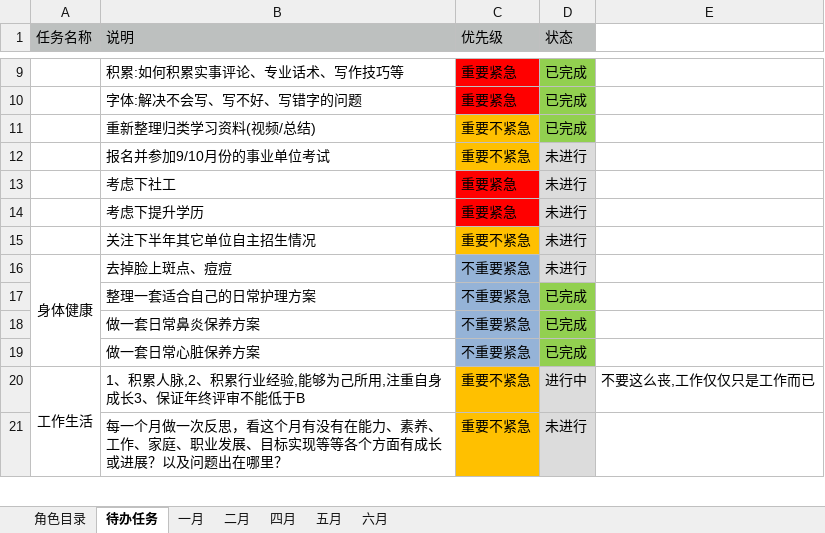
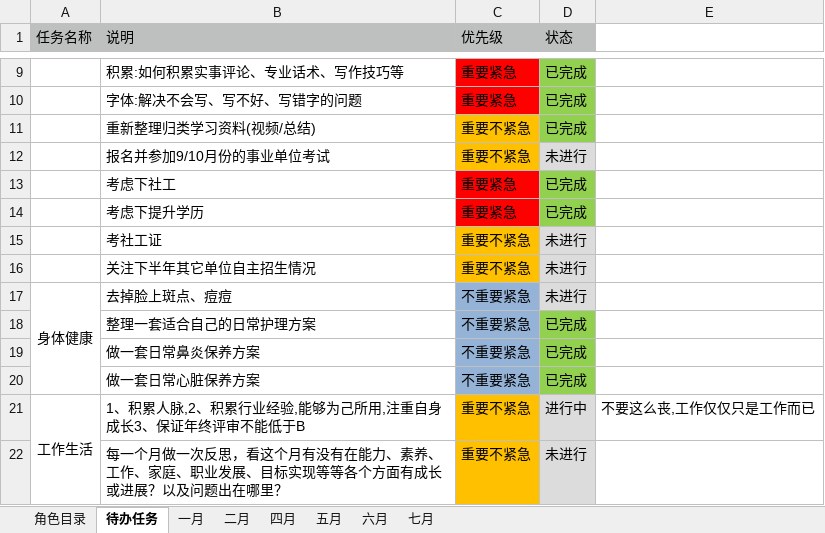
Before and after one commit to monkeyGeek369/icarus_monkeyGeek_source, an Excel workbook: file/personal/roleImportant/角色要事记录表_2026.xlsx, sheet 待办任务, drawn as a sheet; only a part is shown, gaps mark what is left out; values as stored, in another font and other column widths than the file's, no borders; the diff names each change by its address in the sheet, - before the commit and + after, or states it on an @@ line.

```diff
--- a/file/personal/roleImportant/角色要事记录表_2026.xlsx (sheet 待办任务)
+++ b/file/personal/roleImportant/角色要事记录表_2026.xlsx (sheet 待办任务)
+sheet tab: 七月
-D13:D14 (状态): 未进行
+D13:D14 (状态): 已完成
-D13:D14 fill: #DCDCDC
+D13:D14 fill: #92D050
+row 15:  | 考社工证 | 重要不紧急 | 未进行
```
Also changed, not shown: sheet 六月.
___
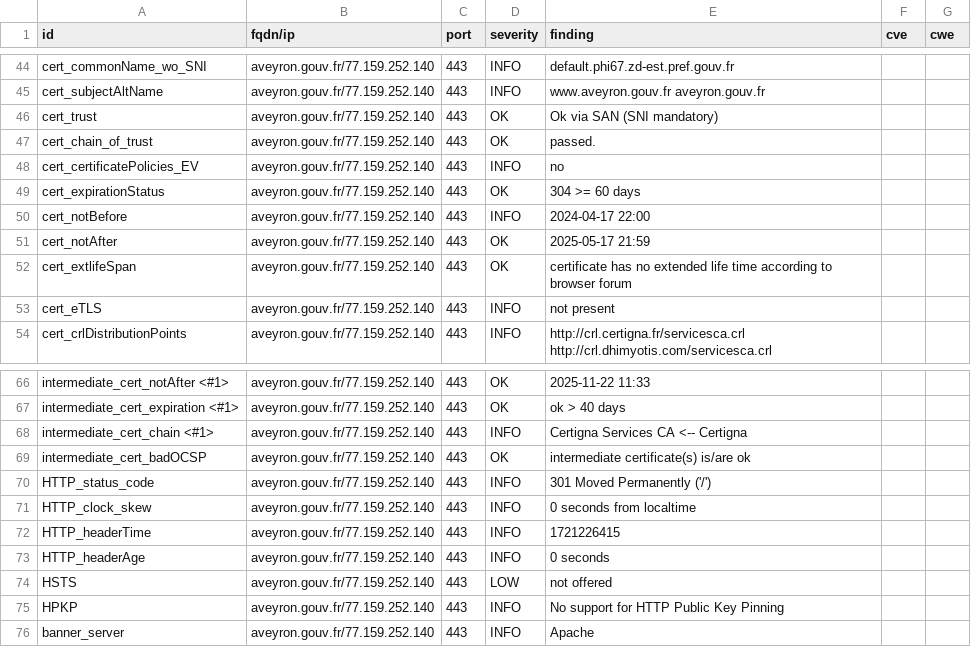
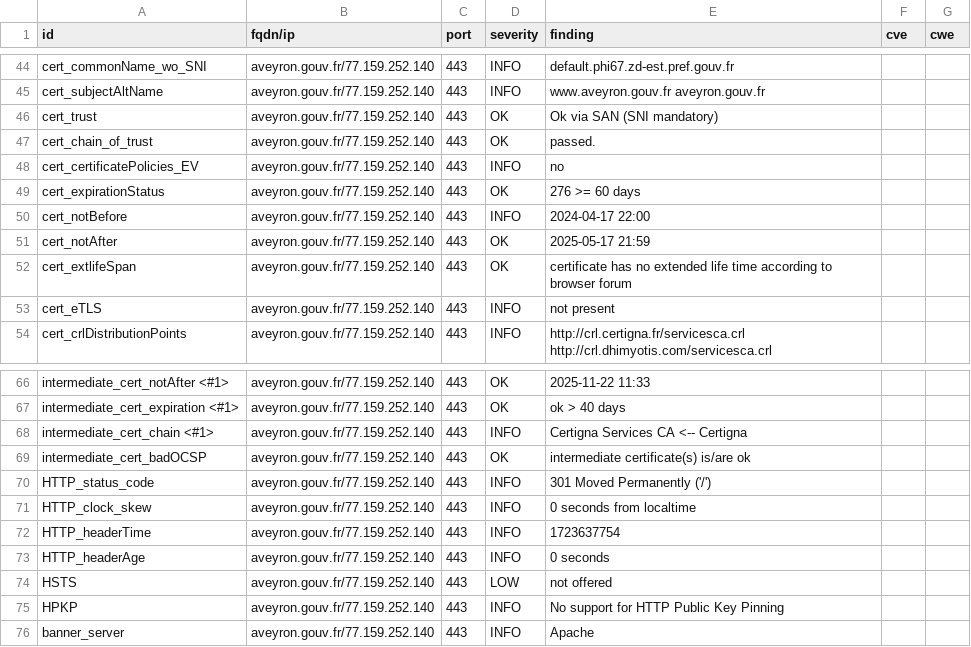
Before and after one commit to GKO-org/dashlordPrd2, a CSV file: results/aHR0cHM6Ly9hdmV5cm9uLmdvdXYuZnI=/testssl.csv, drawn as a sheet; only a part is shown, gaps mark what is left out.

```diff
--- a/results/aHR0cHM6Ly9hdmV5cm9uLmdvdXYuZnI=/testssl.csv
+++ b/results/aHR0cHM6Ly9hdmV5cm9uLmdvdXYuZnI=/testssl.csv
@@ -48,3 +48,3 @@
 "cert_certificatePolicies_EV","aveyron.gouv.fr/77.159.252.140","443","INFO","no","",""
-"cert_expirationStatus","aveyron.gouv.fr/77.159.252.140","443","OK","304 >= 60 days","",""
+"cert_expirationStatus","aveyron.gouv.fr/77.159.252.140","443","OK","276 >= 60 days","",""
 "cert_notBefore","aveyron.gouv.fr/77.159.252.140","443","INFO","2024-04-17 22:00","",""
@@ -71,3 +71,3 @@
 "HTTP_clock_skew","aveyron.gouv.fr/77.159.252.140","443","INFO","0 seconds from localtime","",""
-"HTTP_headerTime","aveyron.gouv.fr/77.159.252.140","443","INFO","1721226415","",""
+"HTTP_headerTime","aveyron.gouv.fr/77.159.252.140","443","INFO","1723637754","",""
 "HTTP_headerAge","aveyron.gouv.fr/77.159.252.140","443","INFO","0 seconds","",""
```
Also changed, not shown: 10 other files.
___
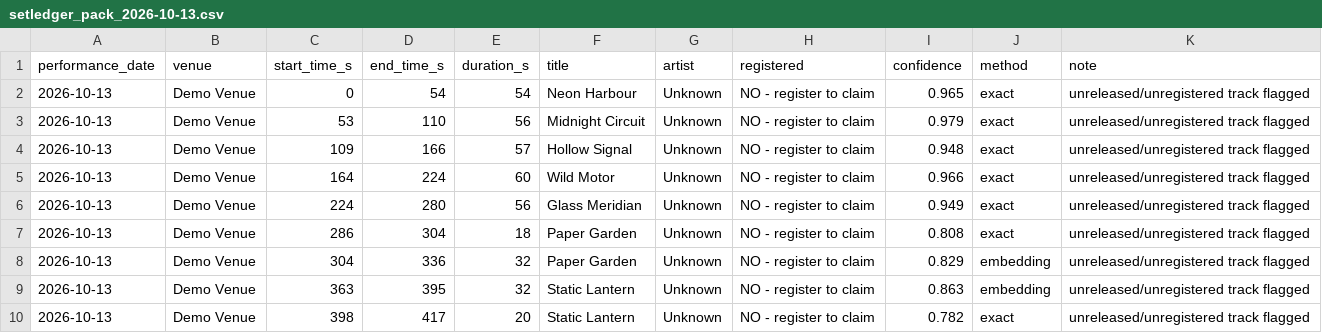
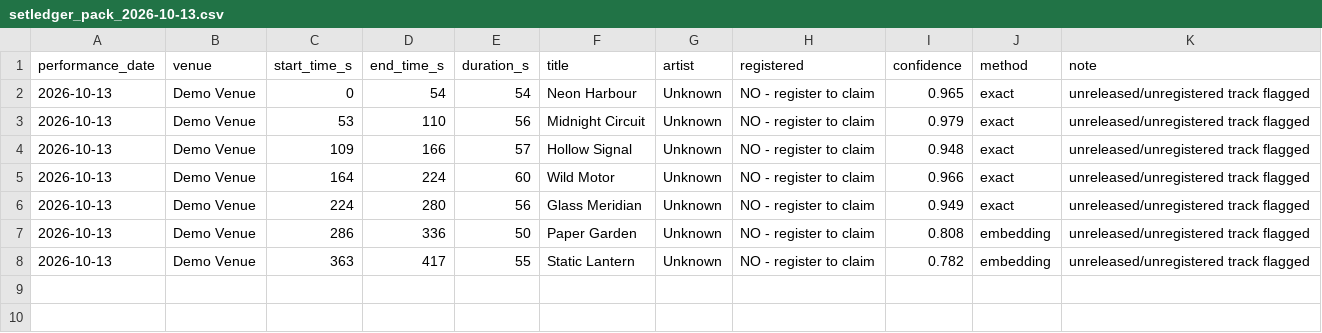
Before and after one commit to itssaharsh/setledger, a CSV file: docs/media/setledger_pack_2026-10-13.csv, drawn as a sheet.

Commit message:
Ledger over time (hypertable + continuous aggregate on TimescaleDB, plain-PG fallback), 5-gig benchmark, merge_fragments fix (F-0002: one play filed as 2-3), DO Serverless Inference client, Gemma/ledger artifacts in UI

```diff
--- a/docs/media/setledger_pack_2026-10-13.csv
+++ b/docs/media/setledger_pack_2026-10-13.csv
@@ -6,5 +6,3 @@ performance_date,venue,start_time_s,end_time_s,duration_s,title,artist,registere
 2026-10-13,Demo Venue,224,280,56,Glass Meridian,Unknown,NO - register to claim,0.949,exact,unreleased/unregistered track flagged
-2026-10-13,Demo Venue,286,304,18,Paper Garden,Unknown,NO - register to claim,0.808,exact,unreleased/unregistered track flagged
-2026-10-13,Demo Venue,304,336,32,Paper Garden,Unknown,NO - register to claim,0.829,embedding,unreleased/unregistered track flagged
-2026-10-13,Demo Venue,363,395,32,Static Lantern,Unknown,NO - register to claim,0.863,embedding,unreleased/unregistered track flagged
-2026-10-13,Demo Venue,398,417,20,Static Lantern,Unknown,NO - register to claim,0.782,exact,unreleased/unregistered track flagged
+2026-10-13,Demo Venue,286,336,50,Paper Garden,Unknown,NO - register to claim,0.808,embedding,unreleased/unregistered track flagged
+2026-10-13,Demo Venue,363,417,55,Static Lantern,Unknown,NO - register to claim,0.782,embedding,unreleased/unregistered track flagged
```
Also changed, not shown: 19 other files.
___
» Task instructions
In the entries above, find each line with "fill" and copy it.

» Task solution
-D13:D14 fill: #DCDCDC
+D13:D14 fill: #92D050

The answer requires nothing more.